GaelSong had a successful November. The multichannel Celtic gifts and apparel seller finished the month with its sales up 14.2%, with just a 3% lift in catalog circulation. And that sales boost came on top of a 15.1% sales lift in November 2010.
Tom Steele, GaelSong’s vice president and general manager, attributes the results to three factors:
1. Success with its line extension into apparel last fall.
2. The strength of more than 100 new and unique items in the November GaelSong catalog, across the Celtic jewelry, home and apparel categories.
3. The expansion of social media efforts creating deeper relationships with GaelSong customers interacting with the brand: November Facebook-generated visits were up 91% (to 2.1% of all gaelsong.com traffic), while dollars from Facebook visitors were up 74% (to 1.8% of sales).
Steele took time out of the busy holiday season to answer a few questions about GaelSong’s November success, and how social media, email marketing and a presence in marketplaces helped out:
Q: Regarding the new and unique items, how did you determine merchandising? Was it scientific based on analytics? Was there a common sense of these being natural product extensions? Was there customer feedback involved?
A: The direction for new items, especially the continued and expanding line extension into apparel, is based both on classic analytics and customer feedback, while the selection of the specific items themselves goes to the brand caretaking of our founder and merchant, Colleen Connell.
Colleen has always had a wonderful eye for what GaelSong customers will want (a gifted merchant); the difference the past two years has been the introduction of analytics-based category goals, along with customer feedback in three forms. The analytics-based data centered around RFM modeling and the value of an apparel customer (those who bought apparel and also other categories) vs. non-apparel customers, with apparel customers delivering frequency and AOS averages 20% to 40% higher than non-apparel customers.
This data was combined with the customer feedback in three forms: Passive feedback from lifestyle and affinity overlays with cooperative databases; In-market feedback from customers via click-stream analyses on the GaelSong website; Direct or interactive feedback from customer surveys initiated on Facebook, which revealed nice demand for apparel offerings from GaelSong.
Q: When did you launch your Facebook page, and how has it evolved as a communications/sales channel? And are you considering a Facebook store?
A: Our current Facebook page went live in April 2010. The page is evolving mostly as they way it started: as a deeper way for us to connect with customers and present GaelSong as a thought leader in the Celtic heritage, Wicca and Goddess spaces. So we mostly now focus on ways encounter and engage Facebook fans with content that they themselves help to generate, vs. pushing product.

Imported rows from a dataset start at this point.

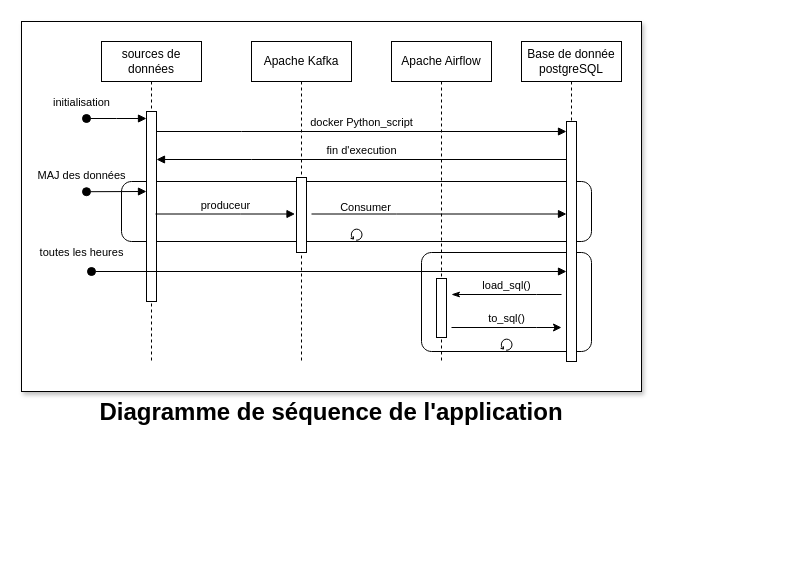
AntoineValette/projet_industriel keeps this draw.io diagram as page "diagramme de séquence" (6 of 8) of doc/schemas/schema-composants.drawio. Above is the earlier version. Source tidied: cells renumbered, new cells numbered last; positions are measured from the earlier drawing's top-left corner, leaving out a move shared by most shapes. Both pictures are drawn from the tidied source at 100%, with x=0, y=0 at pixel (21, 21).
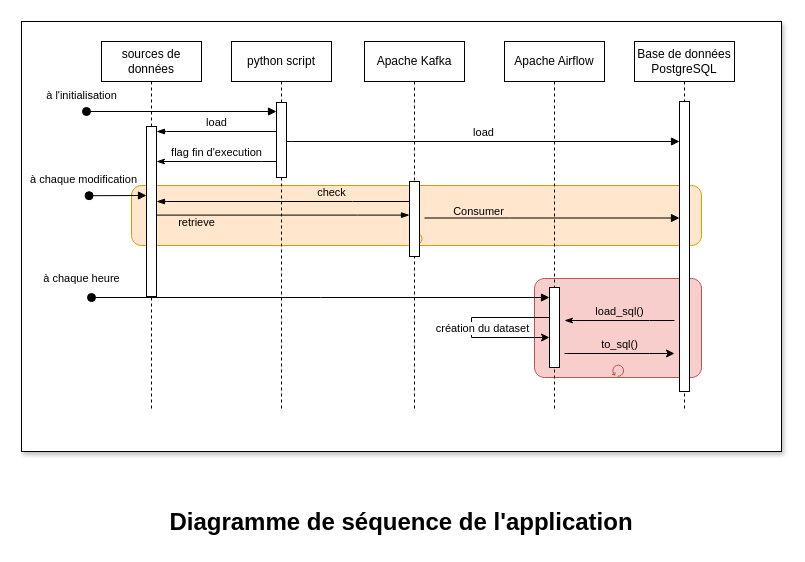
Above is the later version.

Diff of the diagram source:
```diff
@@
-    <mxCell id="2" style="group;" parent="1" vertex="1">
-      <mxGeometry width="620" height="410" as="geometry" />
-    </mxCell>
-    <mxCell id="3" style="whiteSpace=wrap;html=1;shadow=1;labelPosition=center;verticalLabelPosition=top;align=center;verticalAlign=bottom;textShadow=0;" parent="2" vertex="1">
-      <mxGeometry width="620" height="370" as="geometry" />
+    <mxCell id="3" style="whiteSpace=wrap;html=1;shadow=1;labelPosition=center;verticalLabelPosition=top;align=center;verticalAlign=bottom;textShadow=0;" parent="1" vertex="1">
+      <mxGeometry width="760" height="430" as="geometry" />
     </mxCell>
-    <mxCell id="4" value="&lt;h1 style=&quot;margin-top: 0px;&quot;&gt;Diagramme de séquence de l'application&lt;/h1&gt;" style="text;html=1;whiteSpace=wrap;overflow=hidden;rounded=0;align=center;" parent="2" vertex="1">
-      <mxGeometry x="40" y="370" width="540" height="40" as="geometry" />
+    <mxCell id="4" value="&lt;h1 style=&quot;margin-top: 0px;&quot;&gt;Diagramme de séquence de l'application&lt;/h1&gt;" style="text;html=1;whiteSpace=wrap;overflow=hidden;rounded=0;align=center;" parent="1" vertex="1">
+      <mxGeometry y="480" width="760" height="40" as="geometry" />
     </mxCell>
-    <mxCell id="5" style="group;" parent="2" vertex="1">
-      <mxGeometry x="70" y="20" width="530" height="320" as="geometry" />
-    </mxCell>
-    <mxCell id="6" style="shape=mxgraph.bpmn.task;whiteSpace=wrap;rectStyle=rounded;size=10;html=1;taskMarker=abstract;isLoopStandard=1;" parent="5" vertex="1">
-      <mxGeometry x="330" y="211" width="170" height="99" as="geometry" />
+    <mxCell id="6" style="shape=mxgraph.bpmn.task;whiteSpace=wrap;rectStyle=rounded;size=10;html=1;taskMarker=abstract;isLoopStandard=1;fillColor=#f8cecc;strokeColor=#b85450;" parent="1" vertex="1">
+      <mxGeometry x="513" y="257" width="167" height="99" as="geometry" />
     </mxCell>
-    <mxCell id="7" style="shape=mxgraph.bpmn.task;whiteSpace=wrap;rectStyle=rounded;size=10;html=1;taskMarker=abstract;isLoopStandard=1;" parent="5" vertex="1">
-      <mxGeometry x="30" y="140" width="470" height="60" as="geometry" />
+    <mxCell id="7" style="shape=mxgraph.bpmn.task;whiteSpace=wrap;rectStyle=rounded;size=10;html=1;taskMarker=abstract;isLoopStandard=1;fillColor=#ffe6cc;strokeColor=#d79b00;" parent="1" vertex="1">
+      <mxGeometry x="110" y="164" width="570" height="60" as="geometry" />
     </mxCell>
-    <mxCell id="8" value="MAJ des données" style="html=1;verticalAlign=bottom;startArrow=oval;endArrow=block;startSize=8;edgeStyle=elbowEdgeStyle;elbow=vertical;curved=0;rounded=0;" parent="7" edge="1">
+    <mxCell id="8" value="à chaque modification" style="html=1;verticalAlign=bottom;startArrow=oval;endArrow=block;startSize=8;edgeStyle=elbowEdgeStyle;elbow=vertical;curved=0;rounded=0;" parent="7" edge="1" target="10">
       <mxGeometry x="-1" y="9" relative="1" as="geometry">
-        <mxPoint x="-35" y="10.2" as="sourcePoint" />
-        <mxPoint x="25" y="10.2" as="targetPoint" />
+        <mxPoint x="-42.4" y="10.2" as="sourcePoint" />
         <mxPoint x="-5" y="2" as="offset" />
       </mxGeometry>
     </mxCell>
+    <mxCell id="16" value="&lt;span&gt;check&lt;/span&gt;" style="html=1;verticalAlign=bottom;endArrow=none;edgeStyle=elbowEdgeStyle;elbow=horizontal;curved=0;rounded=0;labelBackgroundColor=none;endFill=0;startArrow=blockThin;startFill=1;" parent="7" edge="1">
+      <mxGeometry x="0.38" relative="1" as="geometry">
+        <mxPoint x="25" y="16" as="sourcePoint" />
+        <mxPoint x="278" y="16" as="targetPoint" />
+        <Array as="points">
+          <mxPoint x="221" y="16" />
+        </Array>
+      </mxGeometry>
+    </mxCell>
-    <mxCell id="9" value="sources de données" style="shape=umlLifeline;perimeter=lifelinePerimeter;whiteSpace=wrap;html=1;newEdgeStyle={&quot;edgeStyle&quot;:&quot;elbowEdgeStyle&quot;,&quot;elbow&quot;:&quot;vertical&quot;,&quot;curved&quot;:0,&quot;rounded&quot;:0};" parent="5" vertex="1">
-      <mxGeometry x="10" width="100" height="320" as="geometry" />
+    <mxCell id="9" value="sources de données" style="shape=umlLifeline;perimeter=lifelinePerimeter;whiteSpace=wrap;html=1;newEdgeStyle={&quot;edgeStyle&quot;:&quot;elbowEdgeStyle&quot;,&quot;elbow&quot;:&quot;vertical&quot;,&quot;curved&quot;:0,&quot;rounded&quot;:0};" parent="1" vertex="1">
+      <mxGeometry x="80" y="20" width="100" height="370" as="geometry" />
     </mxCell>
-    <mxCell id="10" style="html=1;points=[];perimeter=orthogonalPerimeter;outlineConnect=0;targetShapes=umlLifeline;portConstraint=eastwest;newEdgeStyle={&quot;edgeStyle&quot;:&quot;elbowEdgeStyle&quot;,&quot;elbow&quot;:&quot;vertical&quot;,&quot;curved&quot;:0,&quot;rounded&quot;:0};" parent="9" vertex="1">
-      <mxGeometry x="45" y="70" width="10" height="190" as="geometry" />
-    </mxCell>
-    <mxCell id="11" value="initialisation" style="html=1;verticalAlign=bottom;startArrow=oval;endArrow=block;startSize=8;edgeStyle=elbowEdgeStyle;elbow=vertical;curved=0;rounded=0;" parent="9" edge="1">
-      <mxGeometry x="-1" y="9" relative="1" as="geometry">
-        <mxPoint x="-15" y="77" as="sourcePoint" />
-        <mxPoint x="45" y="77" as="targetPoint" />
-        <mxPoint x="-5" y="2" as="offset" />
-      </mxGeometry>
-    </mxCell>
-    <mxCell id="12" value="Base de donnée&lt;div&gt;postgreSQL&lt;/div&gt;" style="shape=umlLifeline;perimeter=lifelinePerimeter;whiteSpace=wrap;html=1;newEdgeStyle={&quot;edgeStyle&quot;:&quot;elbowEdgeStyle&quot;,&quot;elbow&quot;:&quot;vertical&quot;,&quot;curved&quot;:0,&quot;rounded&quot;:0};" parent="5" vertex="1">
-      <mxGeometry x="430" width="100" height="320" as="geometry" />
+    <mxCell id="12" value="Base de données&lt;div&gt;PostgreSQL&lt;/div&gt;" style="shape=umlLifeline;perimeter=lifelinePerimeter;whiteSpace=wrap;html=1;newEdgeStyle={&quot;edgeStyle&quot;:&quot;elbowEdgeStyle&quot;,&quot;elbow&quot;:&quot;vertical&quot;,&quot;curved&quot;:0,&quot;rounded&quot;:0};" parent="1" vertex="1">
+      <mxGeometry x="613" y="20" width="100" height="370" as="geometry" />
     </mxCell>
     <mxCell id="13" style="html=1;points=[];perimeter=orthogonalPerimeter;outlineConnect=0;targetShapes=umlLifeline;portConstraint=eastwest;newEdgeStyle={&quot;edgeStyle&quot;:&quot;elbowEdgeStyle&quot;,&quot;elbow&quot;:&quot;vertical&quot;,&quot;curved&quot;:0,&quot;rounded&quot;:0};" parent="12" vertex="1">
-      <mxGeometry x="45" y="80" width="10" height="240" as="geometry" />
+      <mxGeometry x="45" y="60" width="10" height="290" as="geometry" />
     </mxCell>
-    <mxCell id="14" value="docker Python_script" style="html=1;verticalAlign=bottom;endArrow=block;edgeStyle=elbowEdgeStyle;elbow=horizontal;curved=0;rounded=0;" parent="5" edge="1" source="10" target="13">
+    <mxCell id="14" value="load" style="html=1;verticalAlign=bottom;endArrow=block;edgeStyle=elbowEdgeStyle;elbow=horizontal;curved=0;rounded=0;" parent="1" edge="1">
       <mxGeometry relative="1" as="geometry">
+        <mxPoint x="265" y="120" as="sourcePoint" />
+        <mxPoint x="658" y="120" as="targetPoint" />
         <Array as="points">
-          <mxPoint x="150" y="90" />
+          <mxPoint x="270" y="120" />
         </Array>
       </mxGeometry>
     </mxCell>
-    <mxCell id="15" value="fin d'execution" style="html=1;verticalAlign=bottom;endArrow=block;edgeStyle=elbowEdgeStyle;elbow=vertical;curved=0;rounded=0;" parent="5" edge="1">
+    <mxCell id="15" value="flag fin d'execution" style="html=1;verticalAlign=bottom;endArrow=classicThin;edgeStyle=elbowEdgeStyle;elbow=vertical;curved=0;rounded=0;startArrow=none;startFill=0;endFill=1;" parent="1" edge="1" source="29" target="10">
       <mxGeometry relative="1" as="geometry">
-        <mxPoint x="475" y="118" as="sourcePoint" />
-        <mxPoint x="65" y="118" as="targetPoint" />
         <Array as="points">
-          <mxPoint x="160" y="118" />
+          <mxPoint x="240" y="140" />
         </Array>
       </mxGeometry>
     </mxCell>
-    <mxCell id="16" value="produceur" style="html=1;verticalAlign=bottom;endArrow=block;edgeStyle=elbowEdgeStyle;elbow=horizontal;curved=0;rounded=0;" parent="5" edge="1">
-      <mxGeometry relative="1" as="geometry">
-        <mxPoint x="64" y="172.5" as="sourcePoint" />
-        <mxPoint x="203.5" y="172.5" as="targetPoint" />
-        <Array as="points">
-          <mxPoint x="149" y="172.5" />
-        </Array>
-      </mxGeometry>
-    </mxCell>
-    <mxCell id="17" value="&lt;div&gt;Apache Kafka&lt;/div&gt;" style="shape=umlLifeline;perimeter=lifelinePerimeter;whiteSpace=wrap;html=1;newEdgeStyle={&quot;edgeStyle&quot;:&quot;elbowEdgeStyle&quot;,&quot;elbow&quot;:&quot;vertical&quot;,&quot;curved&quot;:0,&quot;rounded&quot;:0};" parent="5" vertex="1">
-      <mxGeometry x="160" width="100" height="320" as="geometry" />
+    <mxCell id="17" value="&lt;div&gt;Apache Kafka&lt;/div&gt;" style="shape=umlLifeline;perimeter=lifelinePerimeter;whiteSpace=wrap;html=1;newEdgeStyle={&quot;edgeStyle&quot;:&quot;elbowEdgeStyle&quot;,&quot;elbow&quot;:&quot;vertical&quot;,&quot;curved&quot;:0,&quot;rounded&quot;:0};" parent="1" vertex="1">
+      <mxGeometry x="343" y="20" width="100" height="370" as="geometry" />
     </mxCell>
     <mxCell id="18" style="html=1;points=[];perimeter=orthogonalPerimeter;outlineConnect=0;targetShapes=umlLifeline;portConstraint=eastwest;newEdgeStyle={&quot;edgeStyle&quot;:&quot;elbowEdgeStyle&quot;,&quot;elbow&quot;:&quot;vertical&quot;,&quot;curved&quot;:0,&quot;rounded&quot;:0};" parent="17" vertex="1">
-      <mxGeometry x="45" y="136" width="10" height="75" as="geometry" />
+      <mxGeometry x="45" y="140" width="10" height="75" as="geometry" />
     </mxCell>
-    <mxCell id="19" style="html=1;verticalAlign=bottom;endArrow=block;edgeStyle=elbowEdgeStyle;elbow=horizontal;curved=0;rounded=0;" parent="5" edge="1" target="13">
+    <mxCell id="19" style="html=1;verticalAlign=bottom;endArrow=block;edgeStyle=elbowEdgeStyle;elbow=horizontal;curved=0;rounded=0;" parent="1" edge="1">
       <mxGeometry x="-0.54" y="3" relative="1" as="geometry">
-        <mxPoint x="220" y="172.5" as="sourcePoint" />
+        <mxPoint x="403" y="196.5" as="sourcePoint" />
+        <mxPoint x="658" y="196.5" as="targetPoint" />
         <Array as="points">
-          <mxPoint x="305" y="172.5" />
+          <mxPoint x="488" y="196.5" />
         </Array>
         <mxPoint y="1" as="offset" />
       </mxGeometry>
     </mxCell>
@@
-    <mxCell id="21" value="&lt;div&gt;Apache Airflow&lt;/div&gt;" style="shape=umlLifeline;perimeter=lifelinePerimeter;whiteSpace=wrap;html=1;newEdgeStyle={&quot;edgeStyle&quot;:&quot;elbowEdgeStyle&quot;,&quot;elbow&quot;:&quot;vertical&quot;,&quot;curved&quot;:0,&quot;rounded&quot;:0};" parent="5" vertex="1">
-      <mxGeometry x="300" width="100" height="320" as="geometry" />
+    <mxCell id="21" value="&lt;div&gt;Apache Airflow&lt;/div&gt;" style="shape=umlLifeline;perimeter=lifelinePerimeter;whiteSpace=wrap;html=1;newEdgeStyle={&quot;edgeStyle&quot;:&quot;elbowEdgeStyle&quot;,&quot;elbow&quot;:&quot;vertical&quot;,&quot;curved&quot;:0,&quot;rounded&quot;:0};" parent="1" vertex="1">
+      <mxGeometry x="483" y="20" width="100" height="370" as="geometry" />
     </mxCell>
     <mxCell id="22" style="html=1;points=[];perimeter=orthogonalPerimeter;outlineConnect=0;targetShapes=umlLifeline;portConstraint=eastwest;newEdgeStyle={&quot;edgeStyle&quot;:&quot;elbowEdgeStyle&quot;,&quot;elbow&quot;:&quot;vertical&quot;,&quot;curved&quot;:0,&quot;rounded&quot;:0};" parent="21" vertex="1">
-      <mxGeometry x="45" y="237" width="10" height="59" as="geometry" />
+      <mxGeometry x="45" y="246" width="10" height="80" as="geometry" />
     </mxCell>
+    <mxCell id="26" style="edgeStyle=elbowEdgeStyle;rounded=0;orthogonalLoop=1;jettySize=auto;html=1;elbow=vertical;curved=0;" parent="21" edge="1" source="22" target="22">
+      <mxGeometry relative="1" as="geometry">
+        <Array as="points">
+          <mxPoint x="-33" y="286" />
+        </Array>
+      </mxGeometry>
+    </mxCell>
+    <mxCell id="27" value="création du dataset" style="edgeLabel;html=1;align=center;verticalAlign=middle;" parent="26" vertex="1">
+      <mxGeometry x="-0.31" y="1" relative="1" as="geometry">
+        <mxPoint x="-7" y="9" as="offset" />
+      </mxGeometry>
+    </mxCell>
-    <mxCell id="23" value="load_sql()" style="html=1;verticalAlign=bottom;endArrow=none;edgeStyle=elbowEdgeStyle;elbow=horizontal;curved=0;rounded=0;endFill=0;startArrow=classicThin;startFill=1;" parent="5" edge="1">
+    <mxCell id="23" value="load_sql()" style="html=1;verticalAlign=bottom;endArrow=none;edgeStyle=elbowEdgeStyle;elbow=horizontal;curved=0;rounded=0;endFill=0;startArrow=classicThin;startFill=1;labelBackgroundColor=none;" parent="1" edge="1">
       <mxGeometry relative="1" as="geometry">
-        <mxPoint x="360" y="253" as="sourcePoint" />
-        <mxPoint x="470" y="253" as="targetPoint" />
+        <mxPoint x="543" y="299" as="sourcePoint" />
+        <mxPoint x="653" y="299" as="targetPoint" />
         <Array as="points">
-          <mxPoint x="445" y="253" />
+          <mxPoint x="628" y="299" />
         </Array>
       </mxGeometry>
     </mxCell>
-    <mxCell id="24" value="to_sql()" style="html=1;verticalAlign=bottom;endArrow=classic;edgeStyle=elbowEdgeStyle;elbow=horizontal;curved=0;rounded=0;endFill=1;startArrow=none;startFill=0;" parent="5" edge="1">
+    <mxCell id="24" value="to_sql()" style="html=1;verticalAlign=bottom;endArrow=classic;edgeStyle=elbowEdgeStyle;elbow=horizontal;curved=0;rounded=0;endFill=1;startArrow=none;startFill=0;labelBackgroundColor=none;" parent="1" edge="1">
       <mxGeometry relative="1" as="geometry">
-        <mxPoint x="360" y="286" as="sourcePoint" />
-        <mxPoint x="470" y="286" as="targetPoint" />
+        <mxPoint x="543" y="332" as="sourcePoint" />
+        <mxPoint x="653" y="332" as="targetPoint" />
         <Array as="points">
-          <mxPoint x="445" y="286" />
+          <mxPoint x="628" y="332" />
         </Array>
       </mxGeometry>
     </mxCell>
-    <mxCell id="25" value="toutes les heures" style="html=1;verticalAlign=bottom;startArrow=oval;endArrow=block;startSize=8;edgeStyle=elbowEdgeStyle;elbow=vertical;curved=0;rounded=0;" parent="5" edge="1" target="13">
-      <mxGeometry x="-1" y="-14" relative="1" as="geometry">
-        <mxPoint y="230" as="sourcePoint" />
-        <mxPoint x="-10" y="-24" as="offset" />
+    <mxCell id="25" value="à chaque heure" style="html=1;verticalAlign=bottom;startArrow=oval;endArrow=block;startSize=8;edgeStyle=elbowEdgeStyle;elbow=vertical;curved=0;rounded=0;" parent="1" edge="1" target="22">
+      <mxGeometry x="-1" y="14" relative="1" as="geometry">
+        <mxPoint x="70" y="276" as="sourcePoint" />
+        <mxPoint x="-10" y="4" as="offset" />
       </mxGeometry>
     </mxCell>
+    <mxCell id="28" value="&lt;div&gt;python script&lt;/div&gt;" style="shape=umlLifeline;perimeter=lifelinePerimeter;whiteSpace=wrap;html=1;newEdgeStyle={&quot;edgeStyle&quot;:&quot;elbowEdgeStyle&quot;,&quot;elbow&quot;:&quot;vertical&quot;,&quot;curved&quot;:0,&quot;rounded&quot;:0};" parent="1" vertex="1">
+      <mxGeometry x="210" y="20" width="100" height="370" as="geometry" />
+    </mxCell>
+    <mxCell id="29" style="html=1;points=[];perimeter=orthogonalPerimeter;outlineConnect=0;targetShapes=umlLifeline;portConstraint=eastwest;newEdgeStyle={&quot;edgeStyle&quot;:&quot;elbowEdgeStyle&quot;,&quot;elbow&quot;:&quot;vertical&quot;,&quot;curved&quot;:0,&quot;rounded&quot;:0};" parent="28" vertex="1">
+      <mxGeometry x="45" y="61" width="10" height="75" as="geometry" />
+    </mxCell>
+    <mxCell id="30" value="load" style="html=1;verticalAlign=bottom;endArrow=none;edgeStyle=elbowEdgeStyle;elbow=horizontal;curved=0;rounded=0;endFill=0;startArrow=blockThin;startFill=1;" parent="1" edge="1" source="10" target="29">
+      <mxGeometry relative="1" as="geometry">
+        <Array as="points">
+          <mxPoint x="145" y="110" />
+        </Array>
+      </mxGeometry>
+    </mxCell>
+    <mxCell id="10" style="html=1;points=[];perimeter=orthogonalPerimeter;outlineConnect=0;targetShapes=umlLifeline;portConstraint=eastwest;newEdgeStyle={&quot;edgeStyle&quot;:&quot;elbowEdgeStyle&quot;,&quot;elbow&quot;:&quot;vertical&quot;,&quot;curved&quot;:0,&quot;rounded&quot;:0};" parent="1" vertex="1">
+      <mxGeometry x="125" y="105" width="10" height="170" as="geometry" />
+    </mxCell>
+    <mxCell id="11" value="à l'initialisation" style="html=1;verticalAlign=bottom;startArrow=oval;endArrow=block;startSize=8;edgeStyle=elbowEdgeStyle;elbow=vertical;curved=0;rounded=0;" parent="1" edge="1">
+      <mxGeometry x="-1" y="9" relative="1" as="geometry">
+        <mxPoint x="65" y="90" as="sourcePoint" />
+        <mxPoint x="255" y="90.3" as="targetPoint" />
+        <mxPoint x="-5" y="2" as="offset" />
+      </mxGeometry>
+    </mxCell>
+    <mxCell id="31" value="retrieve" style="html=1;verticalAlign=bottom;endArrow=blockThin;edgeStyle=elbowEdgeStyle;elbow=vertical;curved=0;rounded=0;labelBackgroundColor=none;endFill=1;startArrow=none;startFill=0;" parent="1" edge="1" source="10" target="18">
+      <mxGeometry x="-0.68" y="-16" relative="1" as="geometry">
+        <Array as="points">
+          <mxPoint x="335.8" y="193.6" />
+        </Array>
+      </mxGeometry>
+    </mxCell>
```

But that’s not that we don’t want to be there when Facebook becomes a shopping destination. For example, our second annual Samhain (Halloween) catalog cover story contest in October generated some 300 entries and nearly a thousand new “likes” to our page while also generating an engagement rate of over 4% – people sharing some element of the GaelSong page on their own Facebook pages.
We are finding that this type of approach to Facebook—content and engagement heavy—has been worthwhile for us and our customers vs. doing the “donate-a-dollar-per-friend” model that so many retailers fall back on (rushing to buy lots of likes that will someday be monetized.).
As for a store, we will launch one in January on Facebook, with caution, with the strategy initially of previewing new products for our Facebook friends while enabling a sale. We want to keep Facebook as a medium of exchange for ideas and engagement first, with the option to browse and purchase products as part of that experience vs. looking to Facebook to reduce the costs of circulation or keyword buys, etc.
Q: What other channels are you selling in?
A: We are on Amazon and will be launching a presence on key aggregators in January. The old-school shopping bots like Deal Time, Shopizilla, Nextag, etc. continue to evolve from discount flea markets focused on who can move consumer electronics to early adaptors the cheapest into general shopping platforms attracting a broad audience. We will experiment with these in January. For clearance merchandise, we will be opening an e-Bay store.
Q: Anything else you can attribute the sales growth to – like paid and natural search, or a change in email marketing strategies?
A: A change to our promo calendar and email contact calendar comes into play with the 14.2% growth in November. For the calendar, we expanded our Black Friday three-day sale last year by an extra day and also reinforced the Cyber Monday portion of the sale with an additional email to our base. We were up 30% for the four-day period and up 42% on Cyber Monday itself. We also added two additional emails into the November calendar prior to the Thanksgiving weekend promotions. Our paid search efforts were aggressive and successful in bringing new visitors to the stie—but paid search sales themselves were flat.